War of Words: My Picks for the Top 3 War Movies of All Time


five gold stars in a row with blue background. a human finger points at one star to illustrate a blog post about amazing war movies

As the founder of the War Movie Correspondent, one of the questions I’m often asked is, “What is your favorite war movie of all time?” You’d think that after my many years of watching hundreds and hundreds of war movies, that question would be very hard to answer. After all, each war movie brings something to the table, whether it accurately depicts history, has a riveting plot line, puts me right in the middle of the violent action or even just makes me groan at its awfulness.

However, there are three movies that will always be very close to my heart. These three have everything you could ask for in a war movie. I’ve seen each of them dozens of times and I’m still entertained by them and still see new things every time.

Saving Private Ryan (1998):

Set in the days right after D-Day, Tom Hanks plays an Army Captain who is ordered to save a paratrooper behind enemy lines. The plot is perfect for a war movie, but the real reason I love Saving Private Ryan is because of the first 20 minutes. Steven Spielberg recreates D-Day with such violent and gory accuracy that veterans were warned to not see it for fear of vicious flashbacks. I not only watch it every D-Day anniversary, but every time it is on TV, or whenever I need to see a true classic.

Check out the trailer here:

Black Hawk Down (2001):

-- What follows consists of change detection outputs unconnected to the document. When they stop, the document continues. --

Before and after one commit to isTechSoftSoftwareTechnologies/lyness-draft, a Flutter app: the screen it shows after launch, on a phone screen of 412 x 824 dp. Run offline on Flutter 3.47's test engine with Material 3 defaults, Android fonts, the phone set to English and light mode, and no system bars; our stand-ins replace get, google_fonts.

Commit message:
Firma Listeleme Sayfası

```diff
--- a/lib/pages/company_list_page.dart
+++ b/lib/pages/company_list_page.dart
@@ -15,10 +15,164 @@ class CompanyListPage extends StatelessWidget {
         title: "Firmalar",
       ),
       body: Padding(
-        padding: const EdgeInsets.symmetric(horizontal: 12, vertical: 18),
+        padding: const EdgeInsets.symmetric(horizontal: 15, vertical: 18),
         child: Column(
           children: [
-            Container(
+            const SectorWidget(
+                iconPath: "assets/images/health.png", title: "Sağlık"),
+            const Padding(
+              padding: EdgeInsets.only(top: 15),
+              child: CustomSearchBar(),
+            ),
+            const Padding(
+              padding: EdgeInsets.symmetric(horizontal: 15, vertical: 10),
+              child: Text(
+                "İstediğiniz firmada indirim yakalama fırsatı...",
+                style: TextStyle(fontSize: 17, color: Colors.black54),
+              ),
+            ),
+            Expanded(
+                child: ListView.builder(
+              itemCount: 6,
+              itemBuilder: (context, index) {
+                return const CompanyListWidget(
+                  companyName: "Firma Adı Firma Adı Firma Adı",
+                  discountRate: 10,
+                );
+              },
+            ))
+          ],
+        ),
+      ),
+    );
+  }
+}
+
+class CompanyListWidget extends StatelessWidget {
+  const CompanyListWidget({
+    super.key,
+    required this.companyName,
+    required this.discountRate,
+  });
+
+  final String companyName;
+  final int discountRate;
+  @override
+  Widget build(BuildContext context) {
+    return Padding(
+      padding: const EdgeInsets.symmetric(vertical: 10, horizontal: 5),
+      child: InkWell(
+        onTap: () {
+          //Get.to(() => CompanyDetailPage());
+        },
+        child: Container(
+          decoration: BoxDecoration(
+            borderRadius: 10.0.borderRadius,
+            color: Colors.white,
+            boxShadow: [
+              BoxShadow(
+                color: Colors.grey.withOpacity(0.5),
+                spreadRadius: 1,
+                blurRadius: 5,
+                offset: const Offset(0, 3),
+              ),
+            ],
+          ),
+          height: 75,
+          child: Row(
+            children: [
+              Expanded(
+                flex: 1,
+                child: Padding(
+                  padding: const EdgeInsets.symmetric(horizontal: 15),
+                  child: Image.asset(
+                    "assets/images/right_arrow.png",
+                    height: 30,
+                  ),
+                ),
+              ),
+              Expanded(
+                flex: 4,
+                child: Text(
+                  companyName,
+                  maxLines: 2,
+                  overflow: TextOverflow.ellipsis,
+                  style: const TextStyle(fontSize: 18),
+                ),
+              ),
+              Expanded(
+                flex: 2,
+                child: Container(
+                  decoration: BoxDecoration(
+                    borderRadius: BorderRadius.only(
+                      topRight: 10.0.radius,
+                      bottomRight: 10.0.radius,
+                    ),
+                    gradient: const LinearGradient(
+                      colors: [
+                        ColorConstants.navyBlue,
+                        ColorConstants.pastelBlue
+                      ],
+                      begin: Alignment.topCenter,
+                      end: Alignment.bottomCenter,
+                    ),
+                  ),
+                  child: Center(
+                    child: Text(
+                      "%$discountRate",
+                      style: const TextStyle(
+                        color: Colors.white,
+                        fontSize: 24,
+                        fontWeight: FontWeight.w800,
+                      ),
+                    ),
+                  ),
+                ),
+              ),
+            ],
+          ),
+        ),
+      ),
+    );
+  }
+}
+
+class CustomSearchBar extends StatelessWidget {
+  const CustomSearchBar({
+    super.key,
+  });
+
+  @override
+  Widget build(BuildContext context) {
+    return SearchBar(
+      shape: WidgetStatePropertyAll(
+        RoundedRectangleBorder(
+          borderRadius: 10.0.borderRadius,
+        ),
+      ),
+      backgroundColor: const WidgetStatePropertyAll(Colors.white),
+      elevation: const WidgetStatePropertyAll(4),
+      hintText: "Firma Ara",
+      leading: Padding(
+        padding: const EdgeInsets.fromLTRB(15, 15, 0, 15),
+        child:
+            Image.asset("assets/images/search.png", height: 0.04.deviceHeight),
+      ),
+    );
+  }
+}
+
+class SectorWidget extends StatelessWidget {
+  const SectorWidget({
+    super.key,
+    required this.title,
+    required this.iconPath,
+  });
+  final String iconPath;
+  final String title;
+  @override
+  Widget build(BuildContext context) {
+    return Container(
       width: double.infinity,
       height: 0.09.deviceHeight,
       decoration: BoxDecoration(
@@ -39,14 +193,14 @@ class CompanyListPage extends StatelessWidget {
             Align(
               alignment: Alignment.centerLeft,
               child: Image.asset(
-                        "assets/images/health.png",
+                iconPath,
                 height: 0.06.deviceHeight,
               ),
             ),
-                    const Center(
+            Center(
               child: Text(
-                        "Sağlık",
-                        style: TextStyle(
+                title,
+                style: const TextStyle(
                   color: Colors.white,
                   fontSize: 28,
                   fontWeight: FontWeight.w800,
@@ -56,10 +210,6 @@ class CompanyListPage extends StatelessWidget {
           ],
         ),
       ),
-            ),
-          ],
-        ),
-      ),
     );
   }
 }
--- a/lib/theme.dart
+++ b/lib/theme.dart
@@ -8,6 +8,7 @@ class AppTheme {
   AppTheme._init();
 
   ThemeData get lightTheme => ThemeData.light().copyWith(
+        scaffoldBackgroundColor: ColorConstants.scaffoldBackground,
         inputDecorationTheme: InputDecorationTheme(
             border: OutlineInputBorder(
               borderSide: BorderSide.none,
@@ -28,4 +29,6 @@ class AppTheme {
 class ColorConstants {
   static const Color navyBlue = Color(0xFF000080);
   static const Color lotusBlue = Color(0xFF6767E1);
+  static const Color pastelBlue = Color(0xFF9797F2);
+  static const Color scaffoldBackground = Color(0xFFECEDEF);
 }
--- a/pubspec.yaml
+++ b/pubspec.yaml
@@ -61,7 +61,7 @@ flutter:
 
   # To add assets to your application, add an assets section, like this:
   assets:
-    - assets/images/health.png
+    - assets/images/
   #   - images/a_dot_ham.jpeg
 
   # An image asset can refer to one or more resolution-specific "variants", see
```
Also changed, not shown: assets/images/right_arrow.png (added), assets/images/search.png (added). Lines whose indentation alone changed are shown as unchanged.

In 1993, U.S. Army Rangers, and Army Delta are deployed to Somalia to capture or kill a renegade warlord committing mass genocide and other war crimes. On what was supposed to be a routine mission to capture two enemy lieutenants, the soldiers are quickly outnumbered by thousands of militia fighters, and two Blackhawk Helicopters are shot down. Instantly, their mission changes from a capture mission to getting everyone out of danger alive. I highly recommend this to anyone who is looking for a fast-paced action-fest that covers the techniques of modern urban house-to-house warfare.

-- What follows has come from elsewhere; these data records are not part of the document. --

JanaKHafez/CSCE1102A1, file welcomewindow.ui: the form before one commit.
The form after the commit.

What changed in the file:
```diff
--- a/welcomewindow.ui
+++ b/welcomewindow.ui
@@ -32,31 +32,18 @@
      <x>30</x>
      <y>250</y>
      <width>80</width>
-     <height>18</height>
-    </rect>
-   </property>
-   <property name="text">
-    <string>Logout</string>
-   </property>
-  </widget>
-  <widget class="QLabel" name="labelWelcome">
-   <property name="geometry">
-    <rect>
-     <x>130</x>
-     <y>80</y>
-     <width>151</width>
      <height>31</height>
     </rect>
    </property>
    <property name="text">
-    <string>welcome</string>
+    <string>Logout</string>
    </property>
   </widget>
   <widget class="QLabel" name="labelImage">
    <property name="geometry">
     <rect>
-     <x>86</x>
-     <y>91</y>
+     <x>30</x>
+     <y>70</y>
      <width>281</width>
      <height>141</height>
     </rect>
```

Check out the trailer here:

Generation Kill (2008):

A Rolling Stone reporter embeds with the 1st Recon Marines to see and record the first phase of the invasion of Iraq in 2003. It may be a 7-part mini-series and not a movie, but Generation Kill portrays war in such detail that it provides an unparalleled view into what war is like. From the fighting, to the boredom, to the twisted humor, this has it all. I loved it so much that the day after I watched the first episode, I went out and bought the DVDs!

Check out the trailer here: